The Whole Grain Stamp: What It's Trying To Tell You

Whether you're casually browsing the supermarket aisles or you're on a pointed mission to get everything on your list, you're probably not going to take the time to read every single little label on the packages of food you're throwing in the cart. Packages are littered with labels these days, so it's easy to miss them. But there's one tiny little yellow label that you should know about if you're a fan of eating whole grains. It's called the Whole Grain Stamp.

Seen above, the stamp can be found on breads, whole wheat pastas, cereals and several other food items. Introduced in 2006, the Whole Grain Stamp was created by the Whole Grains Council to help consumers identify which products contain certified amounts of whole grains. This humble little label makes life much easier for those of us trying to spot whole grain foods. Just make sure to look for the little yellow label featuring a sheaf of grain and a bold black border.

There are two different types of stamps to look out for: the "Basic Stamp" and the "100% Stamp."

100% Stamp
This one's easy. If a product bears this stamp, all of its grain ingredients are whole grains. These products are also guaranteed to contain at least 16 grams of whole grain per serving.

Basic Stamp
This one's a little trickier. Products labeled with this stamp contain at least 8 grams of whole grains per serving, but the product doesn't necessarily contain only whole grains -- it may also contain some refined grains. So even if a product has large amounts of whole grains, it must use the Basic Stamp if it also contains extra bran, germ or refined flour.

Each of these stamps display the number of grams of whole grains contained in one serving of the product.

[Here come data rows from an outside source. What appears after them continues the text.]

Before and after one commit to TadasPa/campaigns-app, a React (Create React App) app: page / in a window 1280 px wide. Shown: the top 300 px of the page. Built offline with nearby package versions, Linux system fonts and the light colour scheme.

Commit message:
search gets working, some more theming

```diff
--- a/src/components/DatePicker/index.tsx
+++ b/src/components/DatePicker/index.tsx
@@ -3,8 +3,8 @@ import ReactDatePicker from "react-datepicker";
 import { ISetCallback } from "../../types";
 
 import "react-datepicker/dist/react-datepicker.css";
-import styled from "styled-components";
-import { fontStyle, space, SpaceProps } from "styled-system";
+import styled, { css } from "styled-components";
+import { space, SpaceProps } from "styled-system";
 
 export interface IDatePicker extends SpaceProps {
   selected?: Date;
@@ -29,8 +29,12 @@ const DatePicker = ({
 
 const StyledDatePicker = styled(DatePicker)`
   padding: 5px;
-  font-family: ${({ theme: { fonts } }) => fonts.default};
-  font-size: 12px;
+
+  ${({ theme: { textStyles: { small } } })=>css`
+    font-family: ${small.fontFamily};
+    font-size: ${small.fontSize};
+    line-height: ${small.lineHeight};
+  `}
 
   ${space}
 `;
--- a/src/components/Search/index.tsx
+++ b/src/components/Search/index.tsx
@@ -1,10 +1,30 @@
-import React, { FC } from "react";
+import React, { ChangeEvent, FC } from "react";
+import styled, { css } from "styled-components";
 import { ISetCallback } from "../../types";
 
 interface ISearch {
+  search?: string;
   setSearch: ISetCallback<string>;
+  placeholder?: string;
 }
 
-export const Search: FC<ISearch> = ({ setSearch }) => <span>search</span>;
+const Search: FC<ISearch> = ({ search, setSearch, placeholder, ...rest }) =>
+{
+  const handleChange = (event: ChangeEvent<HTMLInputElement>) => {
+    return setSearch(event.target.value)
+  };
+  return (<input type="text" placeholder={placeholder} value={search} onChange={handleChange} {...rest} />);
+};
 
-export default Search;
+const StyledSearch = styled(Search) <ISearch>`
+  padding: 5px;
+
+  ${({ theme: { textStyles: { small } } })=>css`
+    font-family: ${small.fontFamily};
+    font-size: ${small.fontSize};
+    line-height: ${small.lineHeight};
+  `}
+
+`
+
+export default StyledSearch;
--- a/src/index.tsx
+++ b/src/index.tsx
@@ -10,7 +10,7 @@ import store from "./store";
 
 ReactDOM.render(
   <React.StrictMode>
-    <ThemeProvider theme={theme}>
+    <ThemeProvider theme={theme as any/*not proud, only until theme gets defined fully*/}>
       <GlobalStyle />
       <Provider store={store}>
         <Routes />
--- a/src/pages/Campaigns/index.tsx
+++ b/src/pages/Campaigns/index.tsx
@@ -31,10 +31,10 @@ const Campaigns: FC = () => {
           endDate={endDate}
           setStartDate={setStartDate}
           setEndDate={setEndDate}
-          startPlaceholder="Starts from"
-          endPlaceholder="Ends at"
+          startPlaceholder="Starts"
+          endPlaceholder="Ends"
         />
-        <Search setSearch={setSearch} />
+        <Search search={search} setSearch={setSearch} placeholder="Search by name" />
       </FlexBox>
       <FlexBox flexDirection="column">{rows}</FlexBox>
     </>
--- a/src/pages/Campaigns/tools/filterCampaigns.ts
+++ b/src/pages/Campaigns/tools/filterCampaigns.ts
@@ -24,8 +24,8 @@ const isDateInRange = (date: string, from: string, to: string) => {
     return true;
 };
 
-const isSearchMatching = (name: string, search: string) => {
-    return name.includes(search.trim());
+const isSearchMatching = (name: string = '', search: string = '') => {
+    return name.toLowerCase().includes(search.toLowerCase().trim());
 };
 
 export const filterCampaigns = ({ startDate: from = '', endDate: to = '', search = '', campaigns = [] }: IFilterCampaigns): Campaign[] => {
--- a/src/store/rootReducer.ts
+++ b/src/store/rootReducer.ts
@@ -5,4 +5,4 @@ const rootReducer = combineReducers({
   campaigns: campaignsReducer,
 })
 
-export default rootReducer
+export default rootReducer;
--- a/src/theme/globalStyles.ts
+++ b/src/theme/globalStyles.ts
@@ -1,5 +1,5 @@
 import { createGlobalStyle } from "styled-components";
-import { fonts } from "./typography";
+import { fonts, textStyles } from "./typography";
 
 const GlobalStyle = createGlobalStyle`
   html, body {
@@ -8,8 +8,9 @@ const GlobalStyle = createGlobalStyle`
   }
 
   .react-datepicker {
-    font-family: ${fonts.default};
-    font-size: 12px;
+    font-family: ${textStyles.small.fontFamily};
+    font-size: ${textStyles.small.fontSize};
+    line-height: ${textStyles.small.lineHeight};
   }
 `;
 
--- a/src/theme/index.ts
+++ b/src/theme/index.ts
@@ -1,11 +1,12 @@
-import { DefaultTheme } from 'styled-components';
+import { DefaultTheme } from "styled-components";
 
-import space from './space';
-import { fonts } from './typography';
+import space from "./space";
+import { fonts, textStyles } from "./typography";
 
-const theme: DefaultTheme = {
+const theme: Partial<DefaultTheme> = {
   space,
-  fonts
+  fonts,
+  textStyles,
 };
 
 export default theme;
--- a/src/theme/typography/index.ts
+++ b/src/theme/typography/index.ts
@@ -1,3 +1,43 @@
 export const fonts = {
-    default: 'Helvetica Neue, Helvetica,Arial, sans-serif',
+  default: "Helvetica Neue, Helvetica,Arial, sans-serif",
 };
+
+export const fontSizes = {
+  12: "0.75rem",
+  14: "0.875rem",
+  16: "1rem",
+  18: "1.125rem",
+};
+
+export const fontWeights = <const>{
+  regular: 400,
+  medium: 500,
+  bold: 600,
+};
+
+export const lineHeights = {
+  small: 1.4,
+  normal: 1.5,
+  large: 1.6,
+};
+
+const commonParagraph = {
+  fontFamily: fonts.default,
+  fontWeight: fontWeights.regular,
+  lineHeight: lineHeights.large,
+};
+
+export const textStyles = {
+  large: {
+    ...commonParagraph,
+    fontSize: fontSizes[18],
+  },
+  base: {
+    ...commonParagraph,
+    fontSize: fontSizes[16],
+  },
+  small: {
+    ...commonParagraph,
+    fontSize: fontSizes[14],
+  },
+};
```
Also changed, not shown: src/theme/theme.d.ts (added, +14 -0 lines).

And because the stamp also reminds you that you should aim for eating 48 grams or more of whole grains every day, it couldn't be easier to make sure you're getting your daily dose.

Have you ever seen this stamp on your food products? Leave us a comment below.